But Pokimane, whose real name is Imane Anys, said in her own video that Bowblax hadn’t made a transformative change to her content—which would have given him fair use to make a video about her beef with Keemstar. Instead, she said, Bowblax basically just re-uploaded her content for his gain.
“Bowblax strung together all the tweets and videos from Twitter and just re-uploaded to YouTube with no editing or commentary or voiceover,” Pokimane said. “That video was getting a lot of traction at the time, and being completely honest, I kind of wanted to be over with all the petty drama.”
She also said PewDiePie was right in saying that her takedown was a bad idea if she wanted to hide the drama, and she’d been speaking with Bowblax in private messages and that they’d come to an understanding. But she didn’t back down from the idea that Bowblax didn’t make a transformative change to her work, meaning she was well within her rights to take down his video.
Pokimane also said she would continue taking down videos if they’re simply re-uploads of her Twitch stream or if there’s “a gross or misleading title” that references her.
YouTube’s copyright claim system has been the source of plenty of controversy. Here’s how the system works: A person or company can flag a YouTuber’s video if that person or company feels the YouTuber is using their work for the YouTuber’s gain. If a claim is made, the revenue for that video goes to the flagger instead of the YouTuber but the video remains live. If a person or company copyright-strikes a video—like what Anys did to Bowblax—that video is then taken down from the site.

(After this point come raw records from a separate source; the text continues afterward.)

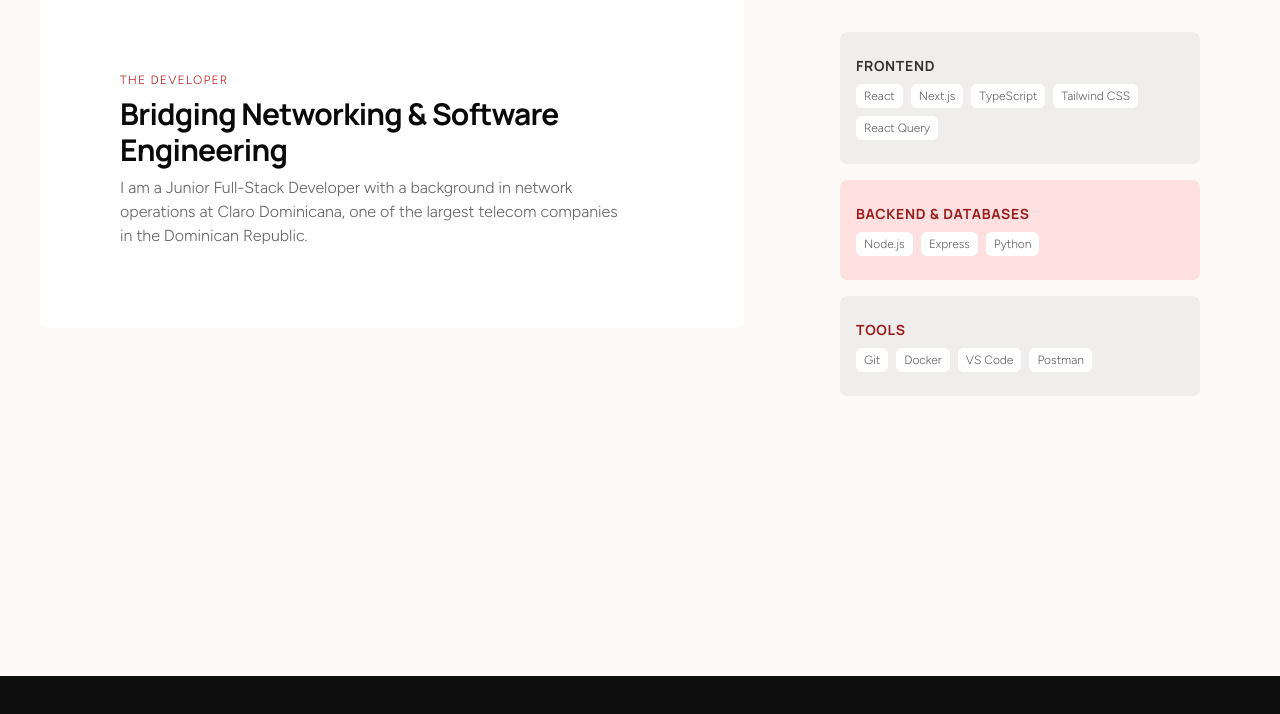
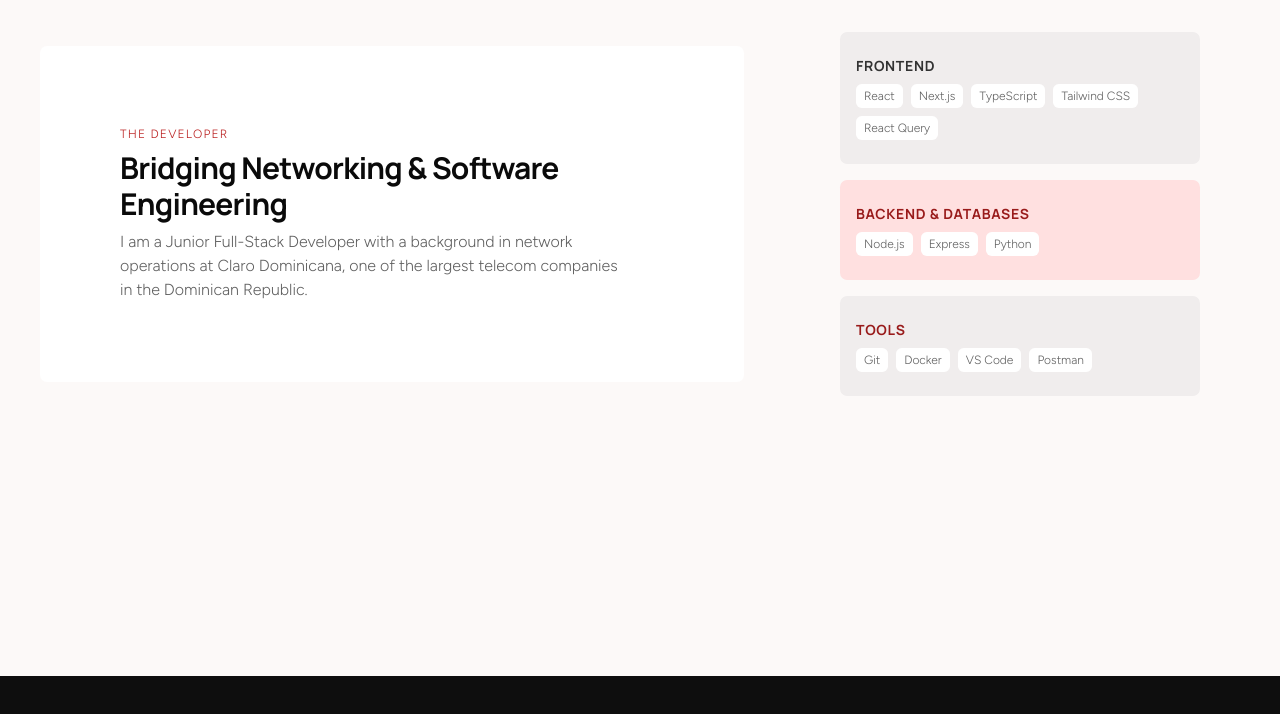
Before and after one commit to RomyVSoto/Portfolio, a Next.js app: page / in a window 1280 px wide. Shown: the part 2425-3139 px from the top of the page. Built offline with nearby package versions, Linux system fonts and the light colour scheme.

Commit message:
Fixed positions on about section

```diff
--- a/app/page.tsx
+++ b/app/page.tsx
@@ -223,7 +223,7 @@ export default function Home() {
       </section>
 
       {/* About */}
-      <section id="about" className="flex flex-col lg:flex-row items-start gap-8 lg:gap-14 p-6 lg:p-10 py-12 lg:py-20">
+      <section id="about" className="flex flex-col lg:flex-row items-center gap-8 lg:gap-14 p-6 lg:p-10 py-12 lg:py-20">
         <div className="flex flex-col gap-2 bg-white p-8 sm:p-12 lg:p-20 rounded-lg w-full lg:w-auto">
           <span className="font-sans font-light text-xs text-[#B91C1C] tracking-widest">
             THE DEVELOPER
```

The YouTuber can appeal the copyright claim, but that appeal does not go to YouTube, which recently told the Daily Dot it doesn’t want to be the arbiter between these two parties to determine who holds the copyright.
Instead, the appeal goes to the original flagger, who can then deny the claim. If the YouTuber continues to push the issue, they can receive a strike on their channel, leading to a further loss of revenue.
It’s a system that’s potentially ripe for abuse—a recent private stream that wasn’t for public consumption made by YouTuber SmellyOctopus was claimed because, as he said, “Apparently, [the flagger] owns the right to my voice.” Making YouTubers even more exasperated is that it’s difficult to successfully appeal the claim.
“The problem here is that YouTube sways so insanely heavily toward the one making the claim,” PewDiePie said. Or as TheFatRat recently told the Daily Dot, “YouTube assumes that the claimant is right. And that’s what can make it frustrating.”
YouTube recently told the Daily Dot that it’s purged hundreds of flaggers who were abusing the copyright claim system.
Josh Katzowitz is a staff writer at the Daily Dot specializing in YouTube and boxing. His work has appeared in the New York Times, Wall Street Journal, Washington Post, and Los Angeles Times. A longtime sports writer, he's covered the NFL for CBSSports.com and boxing for Forbes. His work has been noted twice in the Best American Sports Writing book series.